We are very happy with the agreement. There were a few areas where the treaty could have been better, but these are areas of minor quibbles. The first order issues all went in favor of blind persons. The treaty will provide a dramatic and massive improvement in access to reading materials for persons in common languages, such as English, Spanish, French, Portuguese and Arabic, and it will provide the building blocks for global libraries to service blind persons. On the issues that mattered the most for blind persons, such as the ability to deliver documents across borders to individuals, and to break technical measures, the treaty was a resounding success. There are some areas where the treaty could have been improved, and it would have been improved, but the US and EU negotiators were remarkably responsive to publisher lobbies. But, the result shows a shift in power in global negotiations on intellectual property rights. The United States and the European Union failed to block or render ineffective the treaty. Developing countries formed strong links with several independent countries like Australia, Canada, Switzerland and even Japan to move the treaty in a positive direction.
The text is complex, and we are working on a detailed analysis of the final provisions, which we will not even see in final form until Thursday.
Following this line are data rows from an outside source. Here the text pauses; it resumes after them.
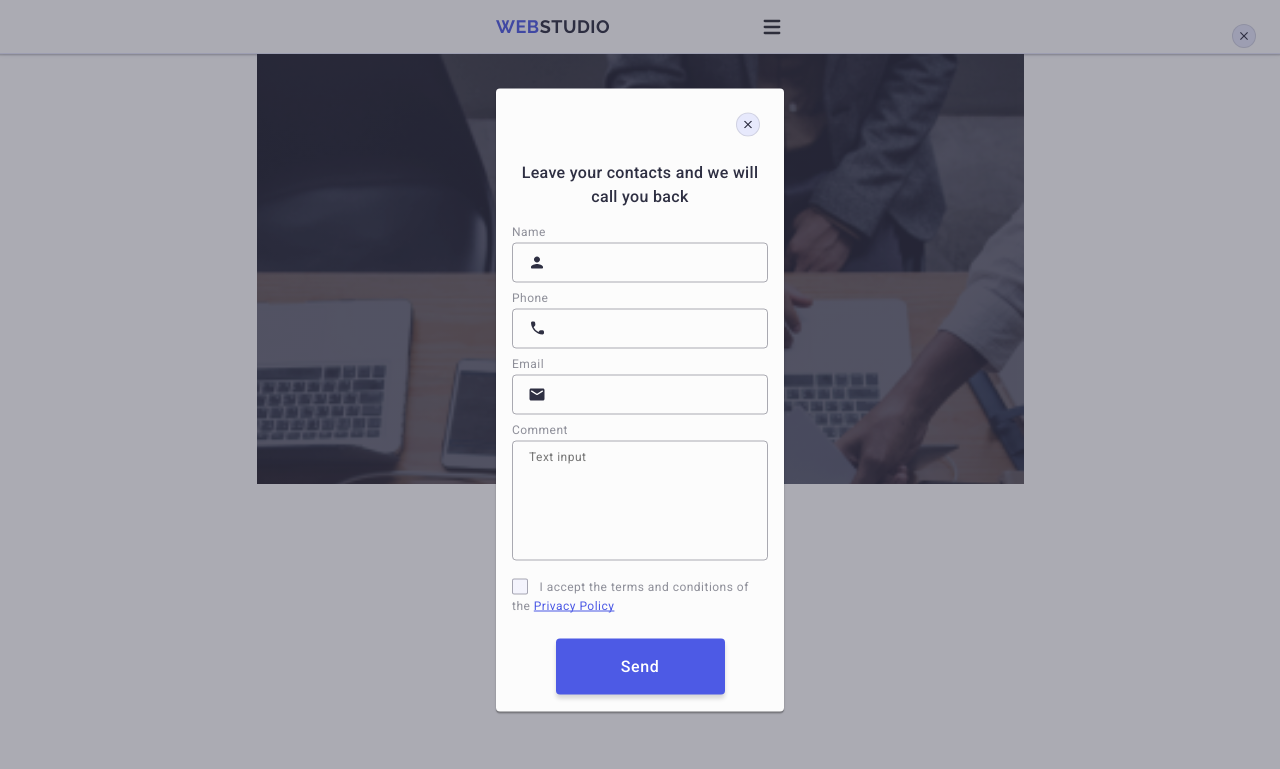
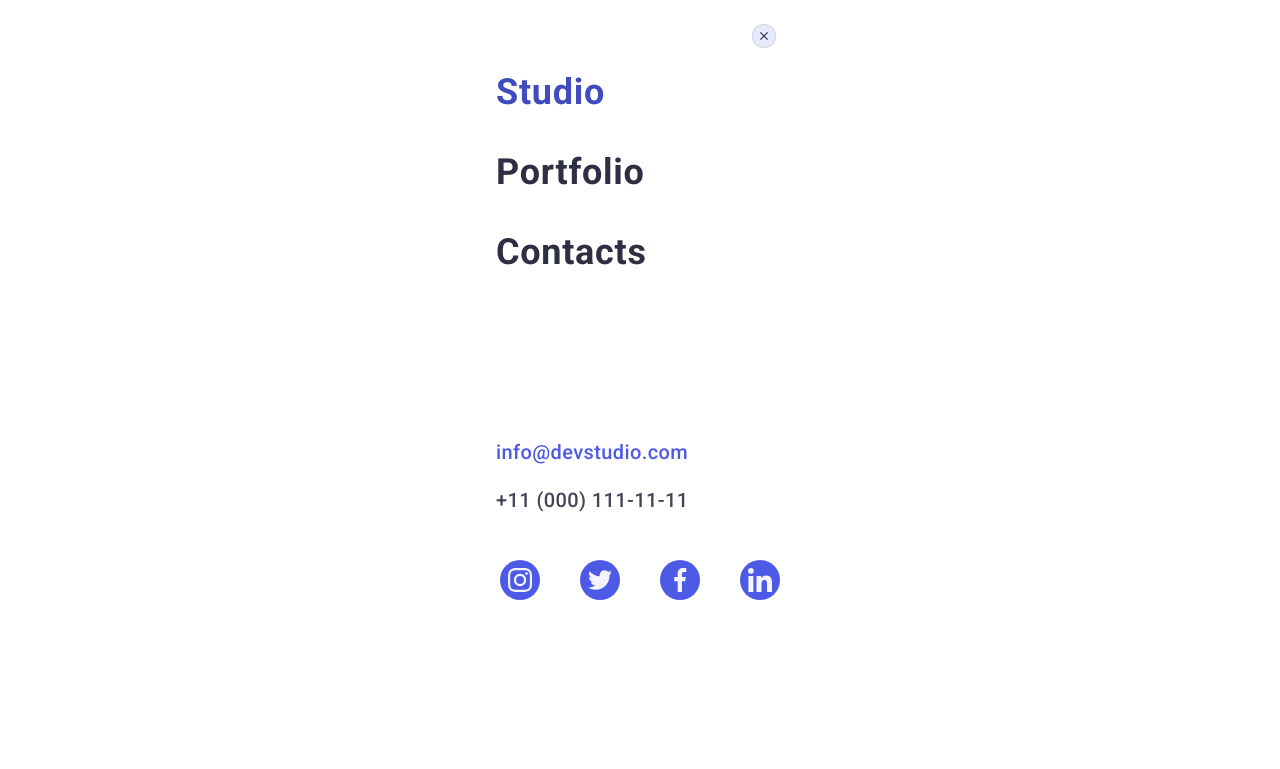
Before and after one commit to Masikkx/goit-markup-hw-06, a plain HTML site: page index.html in a window 1280 px wide. Shown: the top 769 px of the page. Drawn offline with nearby package versions, Linux system fonts and the light colour scheme.

Commit message:
menu-burger is-open

```diff
--- a/css/styles.css
+++ b/css/styles.css
@@ -781,3 +781,123 @@ h1 {
 .form-btn-send:active {
   background-color: #404bbf;
 }
+
+/* ----------------------BURGER-LAYOUT-------------------------- */
+
+.layout {
+  position: fixed;
+  top: 0;
+  left: 0;
+  width: 100%;
+  height: 100%;
+  background-color: #fff;
+  z-index: 999;
+
+  opacity: 0;
+  pointer-events: none;
+  transition: opacity 250ms cubic-bezier(0.4, 0, 0.2, 1),
+    visibility 250ms cubic-bezier(0.4, 0, 0.2, 1);
+}
+
+.layout.is-open {
+  opacity: 1;
+  pointer-events: auto;
+}
+.pop-up-form {
+  position: absolute;
+  top: 50%;
+  left: 50%;
+  transform: translate(-50%, -50%);
+  width: 288px;
+  min-height: 623px;
+  box-shadow: 0px 1px 1px rgba(0, 0, 0, 0.14), 0px 1px 3px rgba(0, 0, 0, 0.12),
+    0px 2px 1px rgba(0, 0, 0, 0.2);
+  border-radius: 4px;
+  background: #fcfcfc;
+  padding: 72px 16px 16px 16px;
+
+  transition: transform 250ms cubic-bezier(0.4, 0, 0.2, 1);
+}
+.burger-menu-layout {
+  position: fixed;
+  top: 0;
+  left: 0;
+  width: 100%;
+  height: 100%;
+  background-color: #fff;
+  z-index: 999;
+
+  opacity: 0;
+  pointer-events: none;
+  transition: opacity 250ms cubic-bezier(0.4, 0, 0.2, 1),
+    visibility 250ms cubic-bezier(0.4, 0, 0.2, 1);
+}
+.burger-menu-layout.is-open {
+  opacity: 1;
+  pointer-events: auto;
+}
+.burger-menu {
+  position: absolute;
+  top: 50%;
+  left: 50%;
+  transform: translate(-50%, -50%);
+  min-width: 320px;
+  height: 100%;
+  background: #fff;
+  padding: 72px 16px 16px 16px;
+  margin: 0 auto;
+  transition: transform 250ms cubic-bezier(0.4, 0, 0.2, 1);
+}
+
+.menu-nav {
+  margin-bottom: 168px;
+}
+.menu-nav-list {
+}
+.menu-nav-list-item {
+}
+.menu-nav-list-item:not(:last-child) {
+  margin-bottom: 40px;
+}
+.menu-nav-list-item:first-child .nav-list-link {
+  color: #404bbf;
+}
+.nav-list-link {
+  font-weight: 700;
+  font-size: 36px;
+  line-height: 1.11111;
+  letter-spacing: 0.02em;
+  color: #2e2f42;
+  transition: color 250ms cubic-bezier(0.4, 0, 0.2, 1);
+}
+.nav-list-link:hover,
+.nav-list-link:focus,
+.nav-list-link:active {
+  color: #404bbf;
+}
+.current {
+}
+.menu-contacts {
+  margin-bottom: 48px;
+}
+.menu-contacts-list {
+}
+.menu-contacts-list-item:first-child {
+  margin-bottom: 24px;
+}
+.menu-contacts-list-item:first-child .contacts-link {
+  color: #4d5ae5;
+}
+.contacts-link {
+  font-weight: 500;
+  font-size: 20px;
+  line-height: 1.2;
+  letter-spacing: 0.02em;
+  color: #434455;
+}
+.burger-menu .footer-socials {
+  margin: 0;
+}
+.burger-menu .footer-socials-list {
+  gap: 40px;
+}
--- a/index.html
+++ b/index.html
@@ -531,7 +531,7 @@
         </div>
       </div>
     </footer>
-    <div class="layout is-open">
+    <div class="layout">
       <div class="pop-up-form">
         <button type="button" class="form-close-btn">
           <svg class="close-btn-icon" width="8" height="8">
@@ -608,7 +608,7 @@
         </form>
       </div>
     </div>
-    <div class="burger-menu-layout">
+    <div class="burger-menu-layout is-open">
       <div class="burger-menu">
         <button type="button" class="form-close-btn">
           <svg class="close-btn-icon" width="8" height="8">
@@ -617,7 +617,66 @@
               href="./images/icons.svg#icon-form-close-btn"
             ></use>
           </svg>
-
+        </button>
+        <nav class="menu-nav">
+          <ul class="menu-nav-list">
+            <li class="menu-nav-list-item">
+              <a href="./index.html" class="nav-list-link current">Studio</a>
+            </li>
+            <li class="menu-nav-list-item">
+              <a href="#Portfolio" class="nav-list-link">Portfolio</a>
+            </li>
+            <li class="menu-nav-list-item">
+              <a href="" class="nav-list-link">Contacts</a>
+            </li>
+          </ul>
+        </nav>
+        <address class="menu-contacts" id="Contacts">
+          <ul class="menu-contacts-list">
+            <li class="menu-contacts-list-item">
+              <a href="mailto:info@devstudio.com" class="contacts-link"
+                >info@devstudio.com</a
+              >
+            </li>
+            <li class="menu-contacts-list-item">
+              <a href="tel:+110001111111" class="contacts-link"
+                >+11 (000) 111-11-11</a
+              >
+            </li>
+          </ul>
+        </address>
+        <div class="footer-socials">
+          <ul class="footer-socials-list">
+            <li class="footer-socials-list-item">
+              <a href="" class="footer-socials-link"
+                ><svg class="footer-social-icon" width="24" height="24">
+                  <use href="./images/icons.svg#icon-instagram-icon"></use>
+                </svg>
+              </a>
+            </li>
+            <li class="footer-socials-list-item">
+              <a href="" class="footer-socials-link"
+                ><svg class="footer-social-icon" width="24" height="24">
+                  <use href="./images/icons.svg#icon-twitter-icon"></use>
+                </svg>
+              </a>
+            </li>
+            <li class="footer-socials-list-item">
+              <a href="" class="footer-socials-link"
+                ><svg class="footer-social-icon" width="24" height="24">
+                  <use href="./images/icons.svg#icon-facebook-icon"></use>
+                </svg>
+              </a>
+            </li>
+            <li class="footer-socials-list-item">
+              <a href="" class="footer-socials-link"
+                ><svg class="footer-social-icon" width="24" height="24">
+                  <use href="./images/icons.svg#icon-linkedin-icon"></use>
+                </svg>
+              </a>
+            </li>
+          </ul>
+        </div>
       </div>
     </div>
   </body>
```
Lines whose indentation alone changed are shown as unchanged.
The World Blind Union and other blind organizations did a fabulous job, as did developing country negotiators from Asia, Africa and Latin America. The support for the blind groups from libraries and civil society groups was strong, and the combined effort of the blind and non-blind civil society NGOs was more powerful than the lobbying by Exxon, General Electric, Monsanto, GSK, Random House, Pearson Publishing, the MPAA and its member groups and others who opposed this treaty.